C: Before any design work takes place, Yvonne and Davin and I will sit down and have a chat. For background; my experience is in accessories design, Yvonne’s experience is in graphic design and Davin is a writer and poet. Yvonne almost always starts by introducing a thought – a rough direction and then it’s often a case of me and Davin trying to figure out what Yvonne is talking about – that’s half the fun.
Eventually we have a rough understanding of Yvonne’s thoughts so I begin to talk about things that have inspired me recently. Materials, fabrics, objects, shows and anything that I feel could be important for the new season. All this information is handed to Davin who goes away for a month or so and writes a poem for us. Sometimes it has a link to what we discussed initially, sometimes only the faintest trace is recognisable. Either way, once we receive Davin’s poem, it becomes gospel for the season. All colours, materials, and even silhouette designs link back to the poem. I’ve always loved working this way. We’re about to get Davin’s latest work, I can’t wait to read it and get started.
UO: Beyond the aesthetic inspiration of your creations, it seems the bags have been constructed in a very detailed and intelligent way. Tell us a little but more about the fabrics and added extras that ensure Stighlorgan bags last a very long time…
C: Of all the garments that you can own, a bag is the one that gets dragged across the floor, grabbed of a chair in a hurry, opened and closed a million times a day – they take a real beating.
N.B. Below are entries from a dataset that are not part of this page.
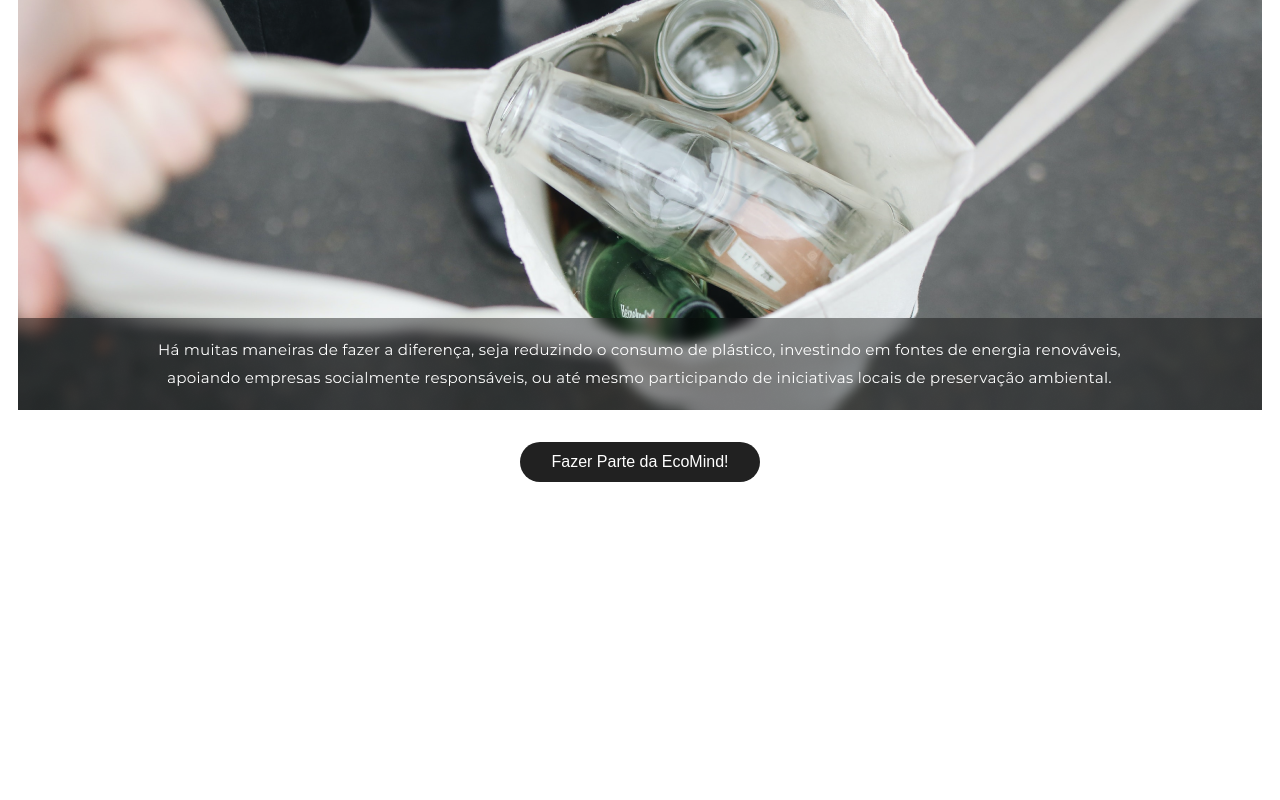
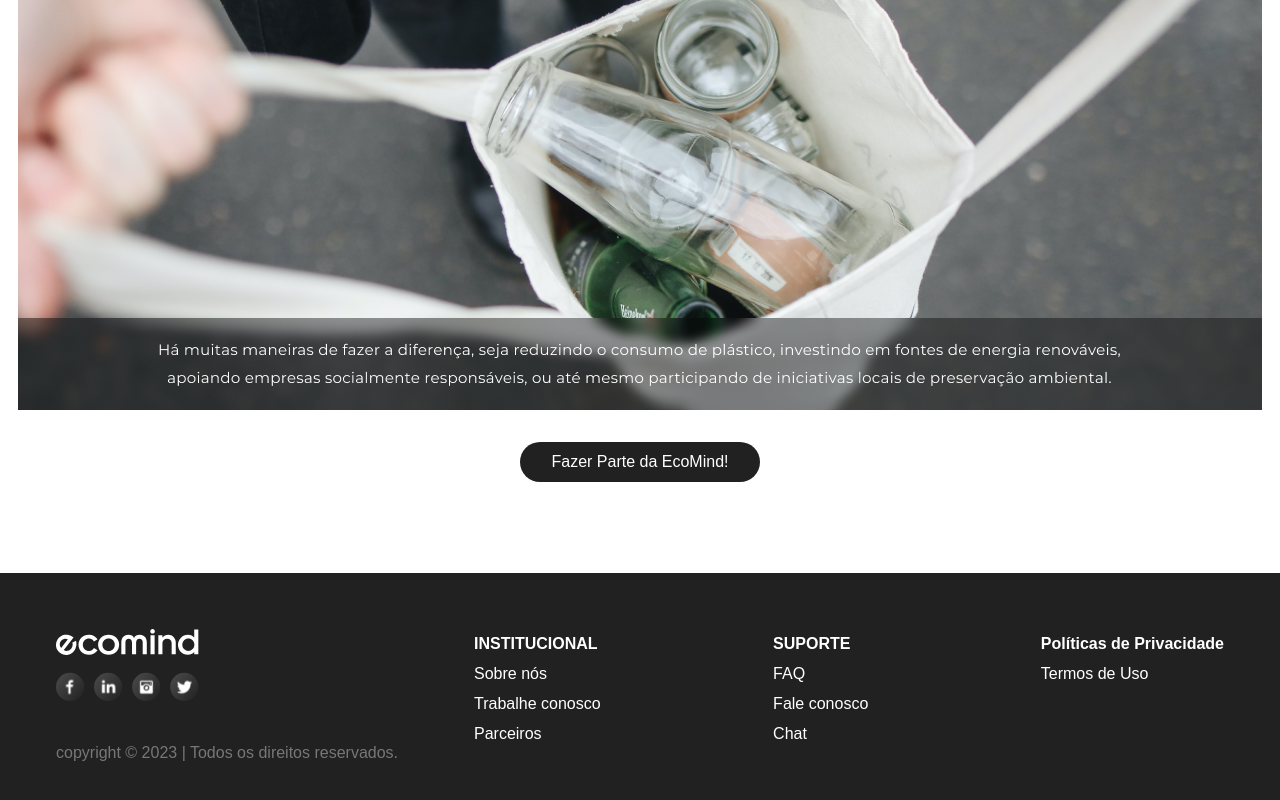
Before and after one commit to AllanAlbuquerque/FIAP-ESG, a Next.js app: page / in a window 1280 px wide. Shown: the part 2561-3361 px from the top of the page. Before the commit the page ends 3043 px from the top, so only its background shows below. Built offline with nearby package versions, Linux system fonts and the light colour scheme.

Commit message:
add footer.

```diff
--- /dev/null
+++ b/app/components/footerEsg.tsx
@@ -0,0 +1,17 @@
+
+import { Inter } from 'next/font/google';
+const inter = Inter({ subsets: ['latin'] });
+import './style.css';
+
+export default function FooterEsg() {
+    return (
+        <footer className='flex justify-between items-center px-14'>
+            <span className='name' >ecomind</span>
+            <div>
+                <span className='politica me-5'>Políticas de Privacidade</span>
+                <span className='termos'>Termos e Condições</span>
+            </div>
+        </footer>
+
+    )
+}
--- /dev/null
+++ b/app/components/style.css
@@ -0,0 +1,12 @@
+footer{
+    background-color: #212121;
+    height: 54px;
+}
+
+footer .name{
+    color:   #999999;
+}
+
+footer .politica, .termos{
+    color:  #808080;
+}
--- a/app/esg/page.tsx
+++ b/app/esg/page.tsx
@@ -1,12 +1,14 @@
 import Image from 'next/image'
 import { Inter } from 'next/font/google'
+import FooterEsg from '../components/footerEsg'
+
 
 const inter = Inter({ subsets: ['latin'] })
 
 export default function Esg() {
   return (
-
-    <main className="flex flex-col p-14 mt-8">
+    <>
+      <main className="flex flex-col p-14 mt-8 mb-5">
 
         <section className='flex justify-between w-full mb-6'>
           <h1 className="text-3xl font-bold">Meu perfil</h1>
@@ -324,6 +326,9 @@ export default function Esg() {
         </section>
 
 
+
       </main>
+      <FooterEsg />
+    </>
   )
 }
--- a/app/page.css
+++ b/app/page.css
@@ -16,3 +16,21 @@
   width: 22%;
   height: auto;
 }
+
+.footer{
+  background-color: #212121;
+  margin-top: 91px;
+}
+
+.footer-menu{
+  width: 750px;
+  height: 205px;
+}
+
+.footer-menu li{
+  line-height: 30px;
+}
+
+.copyRight{
+  color: #777;
+}
--- a/app/page.tsx
+++ b/app/page.tsx
@@ -23,6 +23,7 @@ const Home = () => {
   // }
 
   return (
+    <>
       <main>
         <article className='flex'>
           <section className='w-1/2 ps-8 mt-48'>
@@ -137,6 +138,31 @@ const Home = () => {
           </div>
         </article>
       </main>
+      <footer className='footer flex justify-between px-14 py-14' >
+        <div>
+          <img src='/logofooter.svg' className='pb-10' />
+          <span className='text-white copyRight'>copyright © 2023 | Todos os direitos reservados.</span>
+        </div>
+        <div className='flex justify-between footer-menu'>
+          <ul>
+            <li className='text-white font-bold'><a href='#'> INSTITUCIONAL </a></li>
+            <li className='text-white'><a href='#'> Sobre nós </a></li>
+            <li className='text-white'><a href='#'> Trabalhe conosco </a></li>
+            <li className='text-white'><a href='#'> Parceiros </a></li>
+          </ul>
+          <ul>
+            <li className='text-white font-bold' ><a href='#'> SUPORTE </a></li>
+            <li className='text-white' ><a href='#'> FAQ </a></li>
+            <li className='text-white' ><a href='#'> Fale conosco </a></li>
+            <li className='text-white' ><a href='#'> Chat </a></li>
+          </ul>
+          <ul>
+            <li className='text-white font-bold' ><a href='#'> Políticas de Privacidade </a></li>
+            <li className='text-white' ><a href='#'> Termos de Uso </a> </li>
+          </ul>
+        </div>
+      </footer>
+    </>
   );
 };
 
```
Also changed, not shown: public/gramificado/perfil.svg (added), public/logofooter.svg (added). Lines whose indentation alone changed are shown as unchanged.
So, being clever about the design and maximising the length of time that a bag can service your needs is key to us.
We focus on weight distribution, shoulder strap direction movement, following strain points with reinforced seams, applying hidden structural tape to leather loops, and many more things that make a good bag tick. Beyond this it’s a case of choosing your materials carefully – some are suitable for shoulder strap loops, others aren’t and you need to know which will do the job best. We custom make almost all our materials and this is a hugely important part of keeping quality high.
UO: Do you think backpacks and bags have become increasingly more prominent in terms of how people layer them into their personal style?
C: People change their clothing every day. A bag however is a trusty companion that you wear all the time. It’s a sidekick that holds all your gear safe and adapts to your daily routine. I’m very happy to see how the market has really turned its attention to bags over the last few years. There is now an understanding that a bag is an important part, if not one of the most important parts of your outfit, and finding the right one is suitably important.
I also like how bags have taken the heat off finding a comfortable yet interesting outfit. If all you want to wear is a pair of your favourite raw denim jeans and a plain white T-shirt, you can now make your bag or backpack a prominent part of your style.
UO: Let’s get personal – what’s the contents of your bag right now?
C: My backpack currently contains; my Paul Smith pen, Sugino wheel wrench, Park tool tire lever, mini carbon fibre bike pump, a light bulb (no idea why), a pack of AA batteries, Fred Perry leather gloves, Stighlorgan scarf, a vintage Tootal scarf, a moleskin sketch book, and last but not least a MacBook.
UO: Hold up, what’s that you’re sipping on?
C: We stock Club Mate at the shop; a German ice tea made from Yerba mate. Its high caffeine, low sugar and has only natural ingredients. It’s a great alternative to coffee, morning or night. With the train seats being a good spot for friends and customers to hang out we were originally going to have a coffee counter in here, but I preferred the idea of a drinks cooler (and beer cooler if we decide to apply for a license).